It’s something that’s a part of me. It exists. It looks like me. It sounds like me. It behaves like me.
This is an interesting prompt. I’m really enjoying doing this list of prompts because it’s forcing me to think of my mental illness in a different way. In my mind, bipolar disorder is real and it exists. It exists in how I’m perceived. Most of the time, it controls me. It’s a part of me. It is ingrained in who I am and how I behave. It lives in my brain, and thus in my body. My brain chemicals, misfiring or not, influence how I present to the world.
But I am more than my diagnosis.
Bipolar disorder looks, sounds, and acts like the person living with it. For me, it makes me an artist and is part of my humanity and existence.
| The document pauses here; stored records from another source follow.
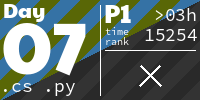
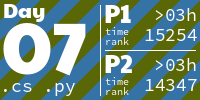
Add 2024 Day08

diff --git a/Solutions/2024/Day08/Day08 - part2.py b/Solutions/2024/Day08/Day08 - part2.py
@@ -1,0 +1,77 @@
+from Helper import *
+
+def get_unique_characters(matrix):
+    unique_characters = set(char for row in matrix for char in row)
+    unique_characters.remove('.')
+    return unique_characters
+
+def get_nodes_with(char, matrix):
+    nodes = list()
+    for i, row in enumerate(matrix):
+        for j, element in enumerate(row):
+            if element == char:
+                nodes.append((i,j))
+    return nodes
+
+def get_antinodes(node, nodes, max_row, max_col):
+    antinodes = list()
+    row, col = node
+
+    for next_node in nodes:
+        next_row, next_col = next_node
+        dx = next_row - row
+        dy = next_col - col
+        print(f'node: {node} - next node {next_node}: dx: {dx} - dy {dy}')
+
+        antinode1_row = row - dx
+        antinode1_col = col - dy
+        while(0 <= antinode1_row < max_row and 0 <= antinode1_col < max_col):
+            antinode1 = (antinode1_row, antinode1_col)
+            antinodes.append(antinode1)
+            print(f'antinode 1: {antinode1}')
+            antinode1_row = antinode1_row - dx
+            antinode1_col = antinode1_col - dy
+
+        antinode2_row = row + dx
+        antinode2_col = col + dy
+        while(0 <= antinode2_row < max_row and 0 <= antinode2_col < max_col):
+            antinode2 = (antinode2_row, antinode2_col)
+            antinodes.append(antinode2)
+            print(f'antinode 2: {antinode2}')
+            antinode2_row = antinode2_row + dx
+            antinode2_col = antinode2_col + dy
+    return antinodes
+
+start_time = initialize()
+
+with open("/workspaces/AdventOfCode/Solutions/2024/Day08/input.txt", "r") as file:
+    matrix = [list(line.strip()) for line in file]
+
+print_matrix(matrix)
+
+unique_characters = get_unique_characters(matrix)
+
+print(unique_characters)
+
+antinodes = set()
+max_row = len(matrix)
+max_col = len(matrix[0])
+
+for unique_character in unique_characters:
+    print(unique_character)
+    nodes = get_nodes_with(unique_character, matrix)
+    print(nodes)
+    for i in range(len(nodes)):
+        antinodes.add(nodes[i])
+        for antinode in get_antinodes(nodes[i], nodes[i+1:], max_row, max_col):
+            antinodes.add(antinode)
+
+print(f'Result: {len(antinodes)}')
+
+# for antinode in antinodes:
+#     row, col = antinode
+#     matrix[row][col] = '#'
+
+# print_matrix(matrix)
+
+print_runtime(start_time)

diff --git a/Solutions/2024/Day08/Day08 - part1.py b/Solutions/2024/Day08/Day08 - part1.py
@@ -1,0 +1,61 @@
+from Helper import *
+
+def get_unique_characters(matrix):
+    unique_characters = set(char for row in matrix for char in row)
+    unique_characters.remove('.')
+    return unique_characters
+
+def get_nodes_with(char, matrix):
+    nodes = list()
+    for i, row in enumerate(matrix):
+        for j, element in enumerate(row):
+            if element == char:
+                nodes.append((i,j))
+    return nodes
+
+def get_antinodes(node, nodes):
+    antinodes = list()
+    row, col = node
+
+    for next_node in nodes:
+        next_row, next_col = next_node
+        dx = next_row - row
+        dy = next_col - col
+        print(f'node: {node} - next node {next_node}: dx: {dx} - dy {dy}')
+
+        antinode1 = (row - dx, col - dy)
+        antinode2 = (next_row + dx, next_col + dy)
+        print(f'antinode 1: {antinode1} - antinode 2: {antinode2}')
+        antinodes.append(antinode1)
+        antinodes.append(antinode2) 
+    return antinodes
+
+def inBounds(matrix, antinode):
+    row, col = antinode
+    rows = len(matrix)
+    cols = len(matrix[0]) if rows > 0 else 0
+    return 0 <= row < rows and 0 <= col < cols
+
+start_time = initialize()
+
+with open("/workspaces/AdventOfCode/Solutions/2024/Day08/input.txt", "r") as file:
+    matrix = [list(line.strip()) for line in file]
+
+print_matrix(matrix)
+
+unique_characters = get_unique_characters(matrix)
+
+print(unique_characters)
+
+antinodes = set()
+for unique_character in unique_characters:
+    print(unique_character)
+    nodes = get_nodes_with(unique_character, matrix)
+    print(nodes)
+    for i in range(len(nodes)):
+        for antinode in get_antinodes(nodes[i], nodes[i+1:]):
+            if inBounds(matrix, antinode):
+                antinodes.add(antinode)
+
+print(f'Result: {len(antinodes)}')
+print_runtime(start_time)

diff --git a/Solutions/2024/Day08/Helper.py b/Solutions/2024/Day08/Helper.py
@@ -1,0 +1,18 @@
+import time
+import os
+
+def print_runtime(start_time):
+    end_time = time.time()
+    runtime = end_time - start_time
+    print(f"Runtime: {runtime} seconds")
+
+def initialize():
+    start_time = time.time()
+    year = 2024
+    file_name = os.path.basename(__file__)
+    print(f'{year} - {file_name}')
+    return start_time
+
+def print_matrix(matrix):
+    for row in matrix:
+        print(" ".join(row))

diff --git a/README.md b/README.md
@@ -9,7 +9,7 @@ Data is stored in a private repository and can be loaded via
 
 <!-- AOC TILES BEGIN -->
 <h1 align="center">
-  2024 - 13 ⭐ - Smalltalk
+  2024 - 16 ⭐ - Smalltalk
 </h1>
 <a href="ProjectTemplate/SolverPart1.cs">
   <img src=".aoc_tiles/tiles/2024/01.png" width="161px">
@@ -31,6 +31,9 @@ Data is stored in a private repository and can be loaded via
 </a>
 <a href="Solutions/2022/Day07/Directory.cs">
   <img src=".aoc_tiles/tiles/2024/07.png" width="161px">
+</a>
+<a href="Solutions/2022/Day08/InputReader.cs">
+  <img src=".aoc_tiles/tiles/2024/08.png" width="161px">
 </a>
 <!-- AOC TILES END --> 
 <h1 align="center">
It influences how I create and the ways I perform. The contrast between my music and art while manic, depressed, or (the rare) in between is stark. I guess that makes for variety and that can be a benefit… but it can also be seen as inconsistency and lack of focus. As being too crashed to show up and on time. As being too in the sky to sit still and be present. It looks and sounds like chaos often. I guess I’m a slave to whatever way my brain chemicals decide to act on any given day. Thankfully, I’m not so ultra-rapid cycling that I sit in the extremes for weeks and months most of the time. I’ve yet to have a considerable time in the middle, where I hope to be one day. But will that lead me down the path of Diana Goodman in next to normal when she muses on missing the mountains? Where everything’s perfect, nothing’s real? The mountains and roller coaster of bipolar disorder are a part of me. Medication has generally dulled the absolute extremes so I’m not so depressed that I’m completely suicidal or so manic that I don’t even know my own name. But I still live with psychosis, especially when my mood cycle is shifting in either direction. It’s scary, but I’m somehow morbidly accustomed to this chaos. It helps me know that I exist in a weird co-dependant way.
I know that I will never be cured, and I guess I’m at peace with that life fact.